I sec­ond that emo­tion… there are always steps us wom­en must take dor us to main­tain tan­gle free grow­ing hair.




True, I think the only wom­en that stay nat­u­ral are those that are will­ing to put in the effort because I hard­ly hard­ly see a ratch­et head of nat­u­ral hair any­more. I used to before the nat­u­ral move­ment though.

And hon­est­ly, i wouldn’t be sur­prised if some­time down the road those 2 young ladies decide to start tran­si­tion­ing to nat­u­ral hair. It’s hap­pened so many times before LOL…

Amma Mama

LOL at ratch­et.


I so agree!! I think when it comes to wear­ing our nat­u­ral hair we have to first over­come our­selves. If a per­son can’t get past old habits, they are sure to be a as hot a mess nat­u­ral as they were relaxed.
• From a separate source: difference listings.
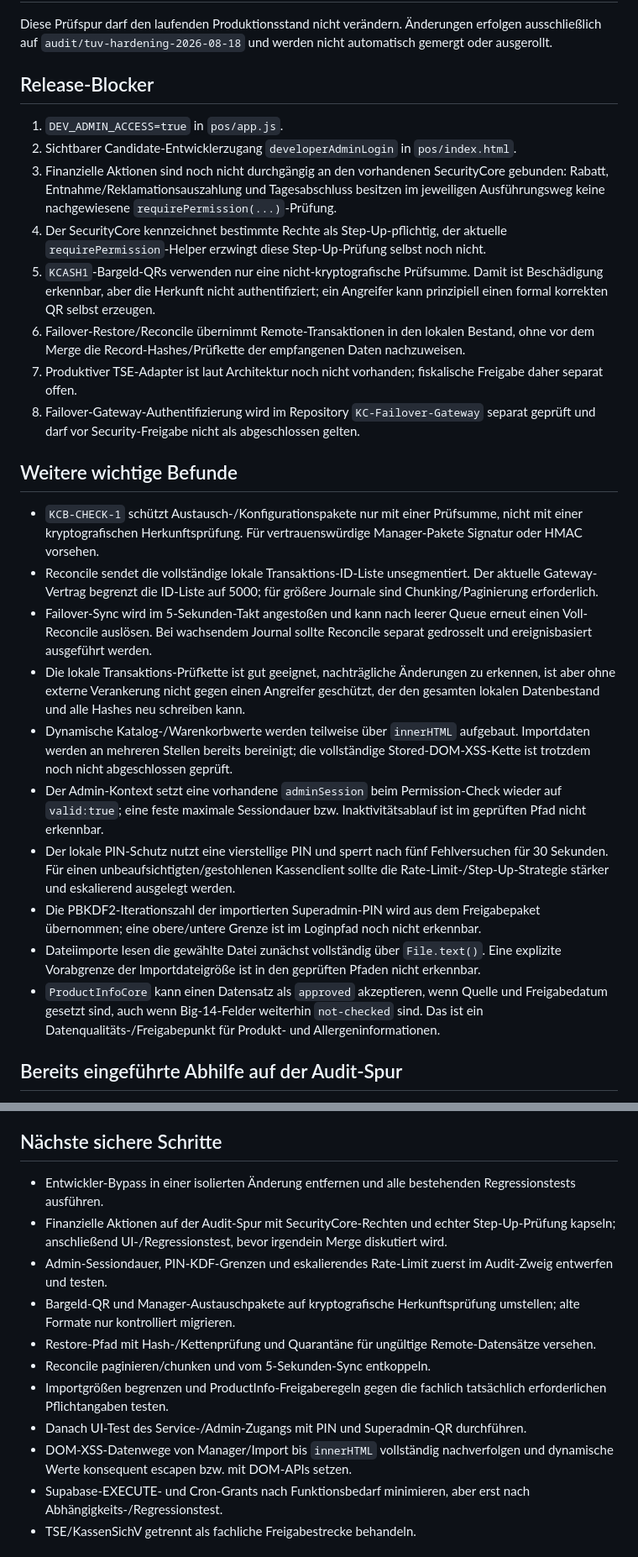
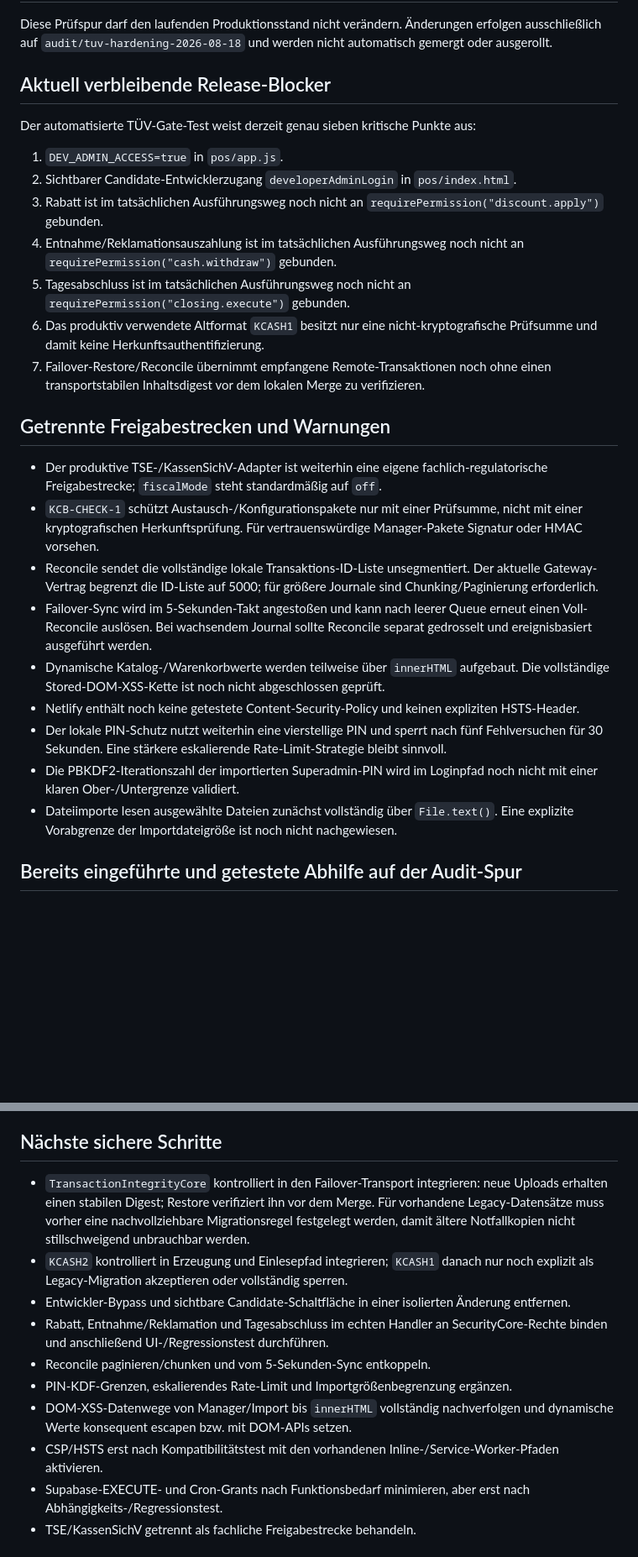
Before and after one commit to Sire65/KC-Bilderrechner, a Markdown page: TUV_REMEDIATION_2026-08-18.md, 2 parts joined by grey strips. Shown at 84% size. Rendered like a GitHub page; blank space fills up the shorter version.

Commit message:
TÜV: Remediation auf sieben verbleibende Blocker aktualisieren

```diff
--- a/TUV_REMEDIATION_2026-08-18.md
+++ b/TUV_REMEDIATION_2026-08-18.md
@@ -4,29 +4,29 @@
 
 Diese Prüfspur darf den laufenden Produktionsstand nicht verändern. Änderungen erfolgen ausschließlich auf `audit/tuv-hardening-2026-08-18` und werden nicht automatisch gemergt oder ausgerollt.
 
-## Release-Blocker
+## Aktuell verbleibende Release-Blocker
+
+Der automatisierte TÜV-Gate-Test weist derzeit genau sieben kritische Punkte aus:
 
 1. `DEV_ADMIN_ACCESS=true` in `pos/app.js`.
 2. Sichtbarer Candidate-Entwicklerzugang `developerAdminLogin` in `pos/index.html`.
-3. Finanzielle Aktionen sind noch nicht durchgängig an den vorhandenen SecurityCore gebunden: Rabatt, Entnahme/Reklamationsauszahlung und Tagesabschluss besitzen im jeweiligen Ausführungsweg keine nachgewiesene `requirePermission(...)`-Prüfung.
-4. Der SecurityCore kennzeichnet bestimmte Rechte als Step-Up-pflichtig, der aktuelle `requirePermission`-Helper erzwingt diese Step-Up-Prüfung selbst noch nicht.
-5. `KCASH1`-Bargeld-QRs verwenden nur eine nicht-kryptografische Prüfsumme. Damit ist Beschädigung erkennbar, aber die Herkunft nicht authentifiziert; ein Angreifer kann prinzipiell einen formal korrekten QR selbst erzeugen.
-6. Failover-Restore/Reconcile übernimmt Remote-Transaktionen in den lokalen Bestand, ohne vor dem Merge die Record-Hashes/Prüfkette der empfangenen Daten nachzuweisen.
-7. Produktiver TSE-Adapter ist laut Architektur noch nicht vorhanden; fiskalische Freigabe daher separat offen.
-8. Failover-Gateway-Authentifizierung wird im Repository `KC-Failover-Gateway` separat geprüft und darf vor Security-Freigabe nicht als abgeschlossen gelten.
+3. Rabatt ist im tatsächlichen Ausführungsweg noch nicht an `requirePermission("discount.apply")` gebunden.
+4. Entnahme/Reklamationsauszahlung ist im tatsächlichen Ausführungsweg noch nicht an `requirePermission("cash.withdraw")` gebunden.
+5. Tagesabschluss ist im tatsächlichen Ausführungsweg noch nicht an `requirePermission("closing.execute")` gebunden.
+6. Das produktiv verwendete Altformat `KCASH1` besitzt nur eine nicht-kryptografische Prüfsumme und damit keine Herkunftsauthentifizierung.
+7. Failover-Restore/Reconcile übernimmt empfangene Remote-Transaktionen noch ohne einen transportstabilen Inhaltsdigest vor dem lokalen Merge zu verifizieren.
 
-## Weitere wichtige Befunde
+## Getrennte Freigabestrecken und Warnungen
 
+- Der produktive TSE-/KassenSichV-Adapter ist weiterhin eine eigene fachlich-regulatorische Freigabestrecke; `fiscalMode` steht standardmäßig auf `off`.
 - `KCB-CHECK-1` schützt Austausch-/Konfigurationspakete nur mit einer Prüfsumme, nicht mit einer kryptografischen Herkunftsprüfung. Für vertrauenswürdige Manager-Pakete Signatur oder HMAC vorsehen.
 - Reconcile sendet die vollständige lokale Transaktions-ID-Liste unsegmentiert. Der aktuelle Gateway-Vertrag begrenzt die ID-Liste auf 5000; für größere Journale sind Chunking/Paginierung erforderlich.
 - Failover-Sync wird im 5-Sekunden-Takt angestoßen und kann nach leerer Queue erneut einen Voll-Reconcile auslösen. Bei wachsendem Journal sollte Reconcile separat gedrosselt und ereignisbasiert ausgeführt werden.
-- Die lokale Transaktions-Prüfkette ist gut geeignet, nachträgliche Änderungen zu erkennen, ist aber ohne externe Verankerung nicht gegen einen Angreifer geschützt, der den gesamten lokalen Datenbestand und alle Hashes neu schreiben kann.
-- Dynamische Katalog-/Warenkorbwerte werden teilweise über `innerHTML` aufgebaut. Importdaten werden an mehreren Stellen bereits bereinigt; die vollständige Stored-DOM-XSS-Kette ist trotzdem noch nicht abgeschlossen geprüft.
-- Der Admin-Kontext setzt eine vorhandene `adminSession` beim Permission-Check wieder auf `valid:true`; eine feste maximale Sessiondauer bzw. Inaktivitätsablauf ist im geprüften Pfad nicht erkennbar.
-- Der lokale PIN-Schutz nutzt eine vierstellige PIN und sperrt nach fünf Fehlversuchen für 30 Sekunden. Für einen unbeaufsichtigten/gestohlenen Kassenclient sollte die Rate-Limit-/Step-Up-Strategie stärker und eskalierend ausgelegt werden.
-- Die PBKDF2-Iterationszahl der importierten Superadmin-PIN wird aus dem Freigabepaket übernommen; eine obere/untere Grenze ist im Loginpfad noch nicht erkennbar.
-- Dateiimporte lesen die gewählte Datei zunächst vollständig über `File.text()`. Eine explizite Vorabgrenze der Importdateigröße ist in den geprüften Pfaden nicht erkennbar.
-- `ProductInfoCore` kann einen Datensatz als `approved` akzeptieren, wenn Quelle und Freigabedatum gesetzt sind, auch wenn Big-14-Felder weiterhin `not-checked` sind. Das ist ein Datenqualitäts-/Freigabepunkt für Produkt- und Allergeninformationen.
+- Dynamische Katalog-/Warenkorbwerte werden teilweise über `innerHTML` aufgebaut. Die vollständige Stored-DOM-XSS-Kette ist noch nicht abgeschlossen geprüft.
+- Netlify enthält noch keine getestete Content-Security-Policy und keinen expliziten HSTS-Header.
+- Der lokale PIN-Schutz nutzt weiterhin eine vierstellige PIN und sperrt nach fünf Fehlversuchen für 30 Sekunden. Eine stärkere eskalierende Rate-Limit-Strategie bleibt sinnvoll.
+- Die PBKDF2-Iterationszahl der importierten Superadmin-PIN wird im Loginpfad noch nicht mit einer klaren Ober-/Untergrenze validiert.
+- Dateiimporte lesen ausgewählte Dateien zunächst vollständig über `File.text()`. Eine explizite Vorabgrenze der Importdateigröße ist noch nicht nachgewiesen.
 
-## Bereits eingeführte Abhilfe auf der Audit-Spur
+## Bereits eingeführte und getestete Abhilfe auf der Audit-Spur
 
@@ -64,15 +66,14 @@ Diese Prüfspur darf den laufenden Produktionsstand nicht verändern. Änderunge
 
 ## Nächste sichere Schritte
 
-- Entwickler-Bypass in einer isolierten Änderung entfernen und alle bestehenden Regressionstests ausführen.
-- Finanzielle Aktionen auf der Audit-Spur mit SecurityCore-Rechten und echter Step-Up-Prüfung kapseln; anschließend UI-/Regressionstest, bevor irgendein Merge diskutiert wird.
-- Admin-Sessiondauer, PIN-KDF-Grenzen und eskalierendes Rate-Limit zuerst im Audit-Zweig entwerfen und testen.
-- Bargeld-QR und Manager-Austauschpakete auf kryptografische Herkunftsprüfung umstellen; alte Formate nur kontrolliert migrieren.
-- Restore-Pfad mit Hash-/Kettenprüfung und Quarantäne für ungültige Remote-Datensätze versehen.
+- `TransactionIntegrityCore` kontrolliert in den Failover-Transport integrieren: neue Uploads erhalten einen stabilen Digest; Restore verifiziert ihn vor dem Merge. Für vorhandene Legacy-Datensätze muss vorher eine nachvollziehbare Migrationsregel festgelegt werden, damit ältere Notfallkopien nicht stillschweigend unbrauchbar werden.
+- `KCASH2` kontrolliert in Erzeugung und Einlesepfad integrieren; `KCASH1` danach nur noch explizit als Legacy-Migration akzeptieren oder vollständig sperren.
+- Entwickler-Bypass und sichtbare Candidate-Schaltfläche in einer isolierten Änderung entfernen.
+- Rabatt, Entnahme/Reklamation und Tagesabschluss im echten Handler an SecurityCore-Rechte binden und anschließend UI-/Regressionstest durchführen.
 - Reconcile paginieren/chunken und vom 5-Sekunden-Sync entkoppeln.
-- Importgrößen begrenzen und ProductInfo-Freigaberegeln gegen die fachlich tatsächlich erforderlichen Pflichtangaben testen.
-- Danach UI-Test des Service-/Admin-Zugangs mit PIN und Superadmin-QR durchführen.
+- PIN-KDF-Grenzen, eskalierendes Rate-Limit und Importgrößenbegrenzung ergänzen.
 - DOM-XSS-Datenwege von Manager/Import bis `innerHTML` vollständig nachverfolgen und dynamische Werte konsequent escapen bzw. mit DOM-APIs setzen.
+- CSP/HSTS erst nach Kompatibilitätstest mit den vorhandenen Inline-/Service-Worker-Pfaden aktivieren.
 - Supabase-EXECUTE- und Cron-Grants nach Funktionsbedarf minimieren, aber erst nach Abhängigkeits-/Regressionstest.
 - TSE/KassenSichV getrennt als fachliche Freigabestrecke behandeln.
 
```
Also changed, not shown: other parts of TUV_REMEDIATION_2026-08-18.md (+12 -10 lines).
Amma Mama
I feel that the girls on the bus were jeal­ous b.c they’re not con­fi­dent enough to wear their nat­u­ral hair. They are ashamed and embarassed by whats under­neath their weave. B.c if they weren’t they wouldn’t care about your nat­u­ral hair. Why else would peo­ple be upset about the “nat­u­ral move­ment”? If some­one thinks its a fad or not a big deal, then don’t do it, wear your hair how you like per­med, weaved etc. I nev­er under­stood why peo­ple (men and wom­en) are both­ered by the increas­ing num­ber of wom­en going nat­u­ral. If its not for you, then cool,… Read more »